Bookmarked: Kephart’s Philadelphia
Beth Kephart has a new novel due out next month, and it explores Philadelphia from another era.
I sat on my Bainbridge Street deck with the pepper scent of pear tree blossoms and a clattering of starlings and doves and robins reading Beth Kephart's new young adult novel Dr. Radway's Sarsaparilla Resolvent, due out next month from New City Community Press /Temple University Press. Across the street, a construction crew was finishing a contemporary twin with pewter colored brick and ipe cladding. Their norteño love songs drifted on over; one of the crew had the habit of shouting lines before they were sung, like a scorned man trying to make a point.
The city was full on me, William Quinn, the 14 year old protagonist of Dr. Radway, might have said, in the perfectly clipped cadence of Kephart's imagined 1871 Philadelphia. Kephart's writing is indeed alive to the material world; readers of her Sunday Inquirer columns share in her wonder at this city's post-industrial hurtle. But cast in the late 19th century, her potent streets crackle and slur. Here is William on Broad Street, buckling up courage to avenge the killing of his older brother Francis by the policeman Socrates Kernon. He's seeking a woman named Pearl—his hook to snag Kernon—and here she arrives.

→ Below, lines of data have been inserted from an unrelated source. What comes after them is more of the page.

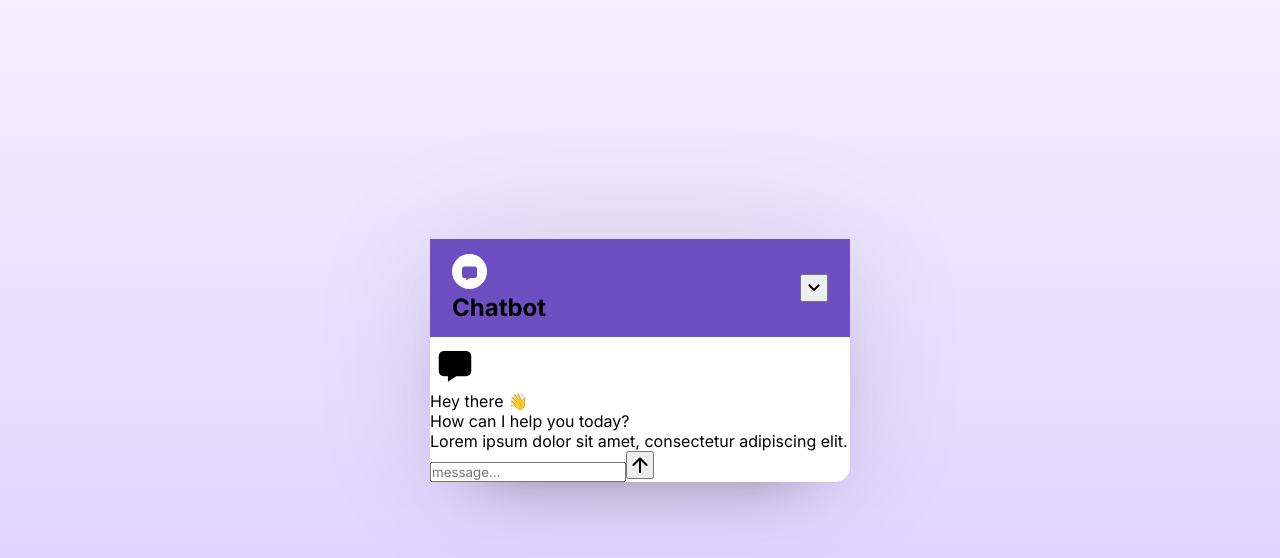
Repository: gogg23/chatbot
Page: / (app in chatbot/)
The author's editor kept a copy of each file at every save. The page is drawn from the files as they stood at one save, then again after the next save.
The browser window is 1280 px wide. The pictures show the whole page.
The project was rebuilt for these pictures with package versions that can differ from the ones it lists, and the page was loaded fresh each time. Also part of the build but not shown: chatbot/vite.config.js.

Above is the page before, as saved 2025-01-15 13:29:59.

### chatbot/index.html
<!DOCTYPE html>
<html lang="en">
  <head>
    <meta charset="UTF-8" />
    <link rel="icon" type="image/svg+xml" href="/vite.svg" />
    <meta name="viewport" content="width=device-width, initial-scale=1.0" />
    <title>Chatbot in ReactJS</title>
    <!--Linking google Fonts for Icons-->
    <link
      href="https://fonts.googleapis.com/css2?family=Material+Symbols+Rounded"
      rel="stylesheet"
    />
  </head>
  <body>
    <div id="root"></div>
    <script type="module" src="/src/main.jsx"></script>
  </body>
</html>

### chatbot/src/index.css
/*Importing Google Fonts - Inter*/
@import url('https://fonts.googleapis.com/css2?family=Inter:ital,opsz,wght@0,14..32,100..900;1,14..32,100..900&display=swap');

* {
  margin: 0;
  padding: 0;
  box-sizing: border-box;
  font-family: 'Inter', sans-serif;
}

body {
  width: 100%;
  display: flex;
  align-items: center;
  justify-content: center;
  min-height: 100vh;
  background: linear-gradient(#f4f0ff, #dacdff);
}

.chatbot-popup {
  width: 420px;
  background: #fff;
  border-radius: 15px;
  box-shadow: 0 0 128px 0 rgba(0, 0, 0, 0.1),
    0 32px 64px -48px rgba(0, 0, 0, 0.5);
}

.chatbot-popup .chat-header {
  display: flex;
  padding: 15px 22px;
  align-items: center;
  justify-content: space-between;
  background: #6d4fc2;
}

.chatbot-header .header-info {
  display: flex;
  gap: 10px;
  align-items: center;
}

.header-info svg {
  height: 35px;
  width: 35px;
  padding: 6px;
  flex-shrink: 0;
  fill: #6d4fc2;
  background: #fff;
  border-radius: 50%;
}

### chatbot/src/App.jsx
import ChatbotIcon from './components/ChatbotIcon';

const App = () => {
  return (
    <div className='container'>
      <div className='chatbot-popup'>
        {/*Chatbot Header*/}
        <div className='chat-header'>
          <div className='header-info'>
            <ChatbotIcon />
            <h2 className='logo-text'>Chatbot</h2>
          </div>
          <button className='material-symbols-rounded'>
            keyboard_arrow_down
          </button>
        </div>
        {/*Chatbot Body*/}
        <div className='chat-body'>
          <div className='message bot-message'>
            <ChatbotIcon />
            <p className='message-text'>
              Hey there 👋
              <br />
              How can I help you today?
            </p>
          </div>
          <div className='message user-message'>
            <p className='message-text'>
              Lorem ipsum dolor sit amet, consectetur adipiscing elit.
            </p>
          </div>
        </div>
        {/*Chatbot Footer*/}
        <div className='chat-footer'>
          <form action='#' className='chat-form'></form>
          <input
            type='text'
            placeholder='message...'
            className='message-input'
            required
          />
          <button className='material-symbols-rounded'>arrow_upward</button>
        </div>
      </div>
    </div>
  );
};

export default App;

### chatbot/src/components/ChatbotIcon.jsx
const ChatbotIcon = () => {
  return (
    <svg
      xmlns='http://www.w3.org/2000/svg'
      width='50'
      height='50'
      viewBox='0 0 1024 1024'
    >
      <path
        d='M738.3 287.6H285.7c-59 0-106.8
      47.8-106.8 106.8v303.1c0 59 47.8 106.8 106.8 106.8h81.5v111.1c0
      .7.8 1.1 1.4.7l166.9-110.6 41.8-.8h117.4l43.6-.4c59
      0 106.8-47.8 106.8-106.8V394.5c0-59-47.8-106.9-106.8-106.9zM351
      .7 448.2c0-29.5 23.9-53.5 53.5-53.5s53.5 23.9 53.5 53.5-23.9
      53.5-53.5 53.5-53.5-23.9-53.5-53.5zm157.9 267.1c-67.8 0-123.8-47
      .5-132.3-109h264.6c-8.6 61.5-64.5 109-132.3 109zm110-213.7c-29.5
      0-53.5-23.9-53.5-53.5s23.9-53.5 53.5-53.5 53.5 23.9 53.5 53.5-23.9
      53.5-53.5 53.5zM867.2 644.5V453.1h26.5c19.4 0 35.1 15.7 35.1 35.1v121.1c0
      19.4-15.7 35.1-35.1 35.1h-26.5zM95.2 609.4V488.2c0-19.4 15.7-35.1
      35.1-35.1h26.5v191.3h-26.5c-19.4 0-35.1-15.7-35.1-35.1zM561.5 149.6c0 23.4-15.6
      43.3-36.9 49.7v44.9h-30v-44.9c-21.4-6.5-36.9-26.3-36.9-49.7 0-28.6 23.3-51.9 51.9-51.9s51.9
      23.3 51.9 51.9z'
      />
    </svg>
  );
};

export default ChatbotIcon;

Loaded but not shown: chatbot/src/main.jsx (common file)

After the next save:
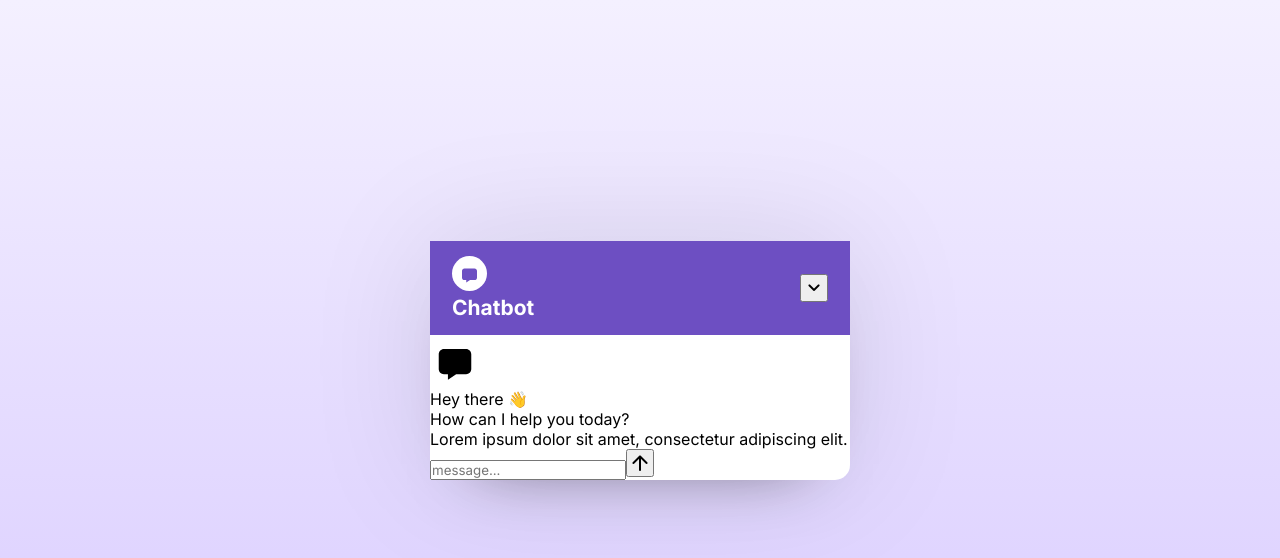
Saved 14 min 8 s later.
--- a/chatbot/src/index.css
+++ b/chatbot/src/index.css
@@ -48,3 +48,8 @@ body {
   background: #fff;
   border-radius: 50%;
 }
+
+.header-info .logo-text {
+  color: #fff;
+  font-size: 1.31rem;
+}
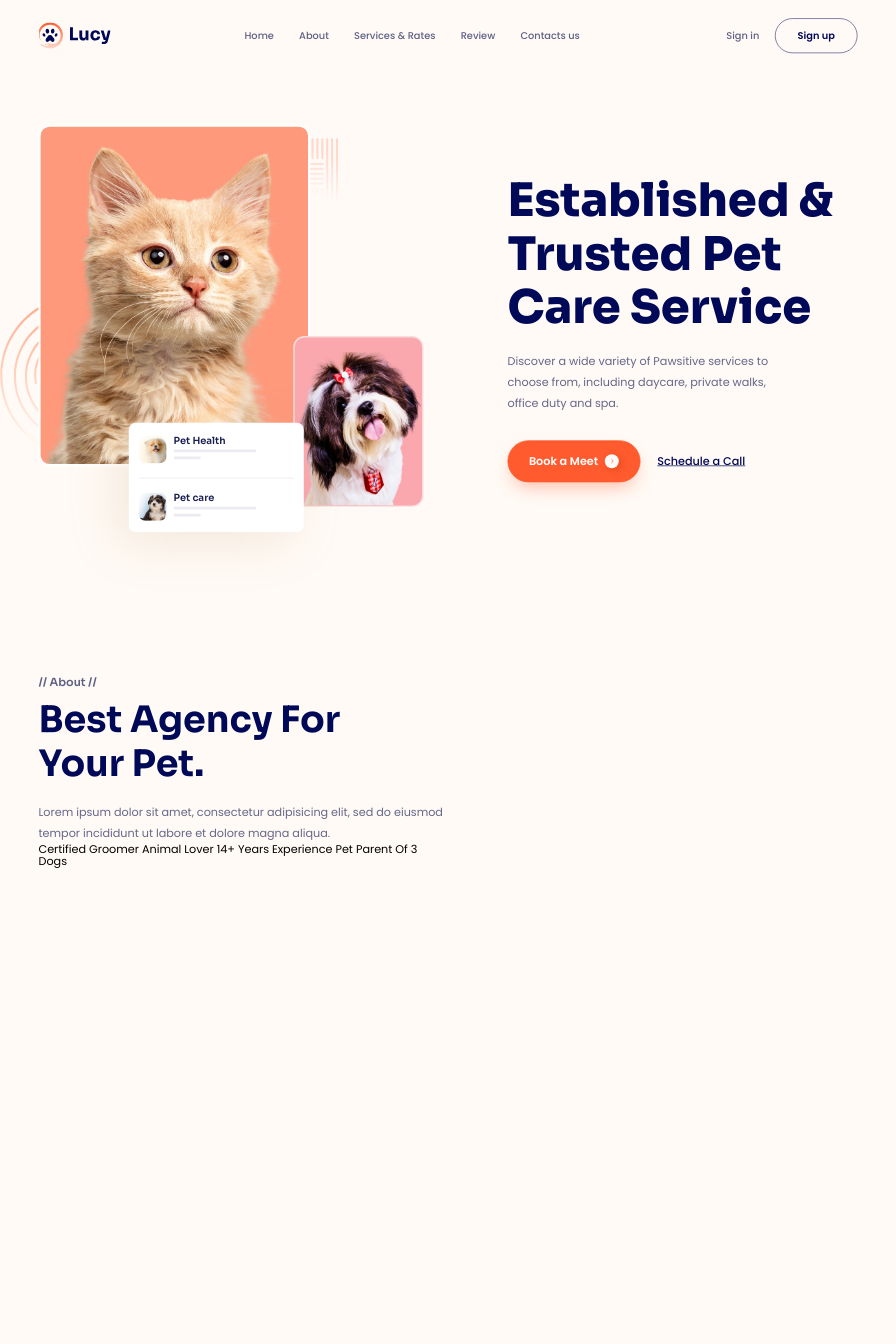
Repository: anhtien111198/f8-htmlcss-04
Page: index.html
These files come from the project's save history. The page is drawn as it stood at one moment and after the next save; the edit follows.
The browser window is 1280 px wide. The pictures show the part of the page from y = 0 to 1920 px (the page is 5000 px tall), at 70% of full size.

Above is the page before, as saved 2023-05-18 12:36:26.

After the next save:
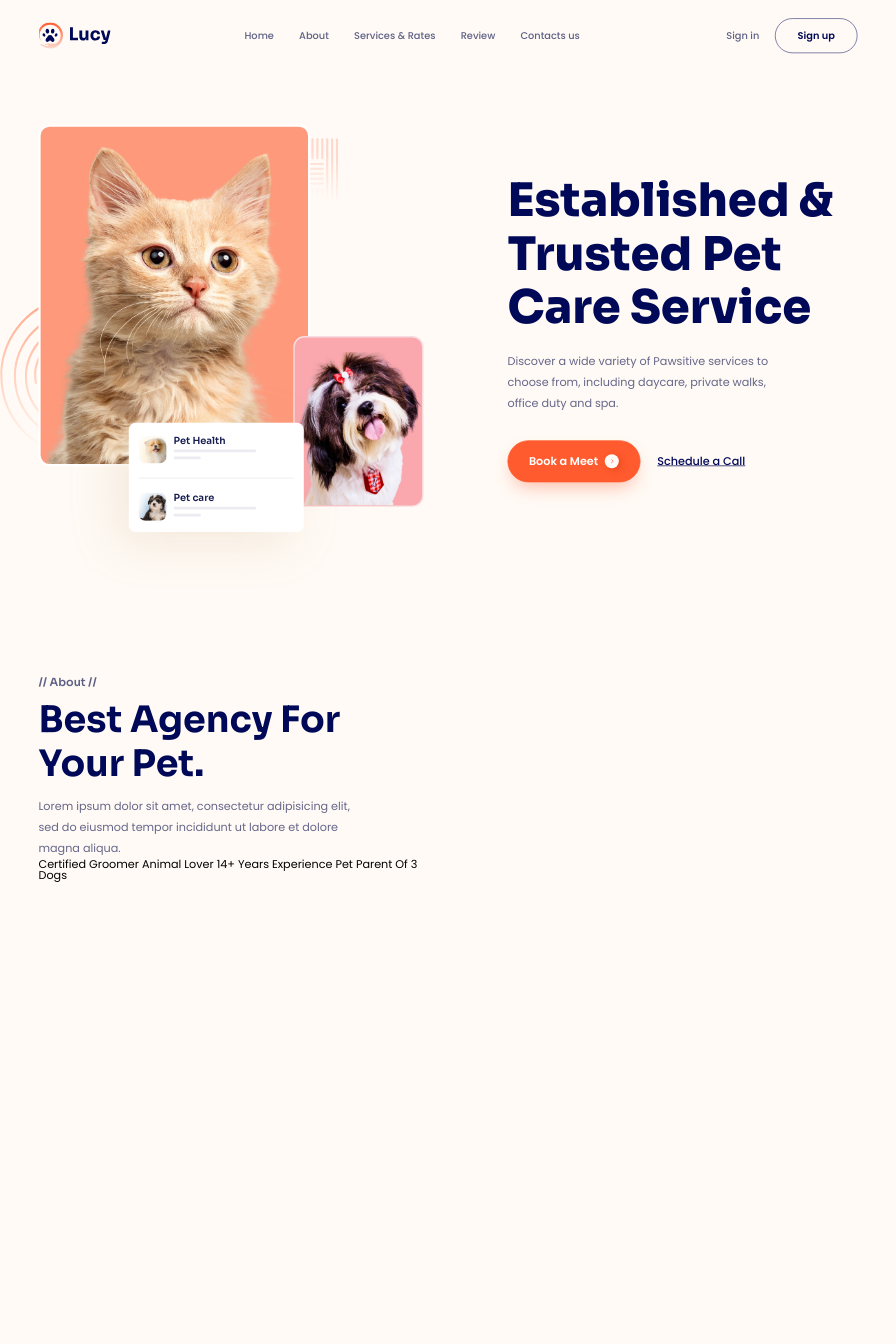
Saved 27 s later.
--- a/assets/css/style.css
+++ b/assets/css/style.css
@@ -266,7 +266,8 @@ select {
     line-height: 1;
     color: #5e6085;
 }
-.about__heading {
+.about__heading,
+.about__desc {
     margin-top: 15px;
     width: 446px;
 }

Finally, from behind, on Broad, William hears a hackney cab squeal to a sudden stop. He hears the quick snap of a brusque shout, the crash of overskirts and lace, the nasty slap of whip crack, and then, just as fast, the horse pulls off, tipping onto its back hooves and up before the driver has it back in its charge. The speed of its escape pounds hard into the street. A terrible rumple is left in the road, a mangle of person and skirts.
Kephart has explored the territory of sibling loss before, in the 2010 novel Dangerous Neighbors, which takes place during the Centennial world's fair in Fairmount Park five years after William's journey to set things straight in Dr. Radway. (William appears in Dangerous Neighbors and Anna and Katherine, twins torn apart by a skating accident in that book, beg at the shadows of Dr. Radway, as Kephart puts it, "in that funny place between dream and knowing.")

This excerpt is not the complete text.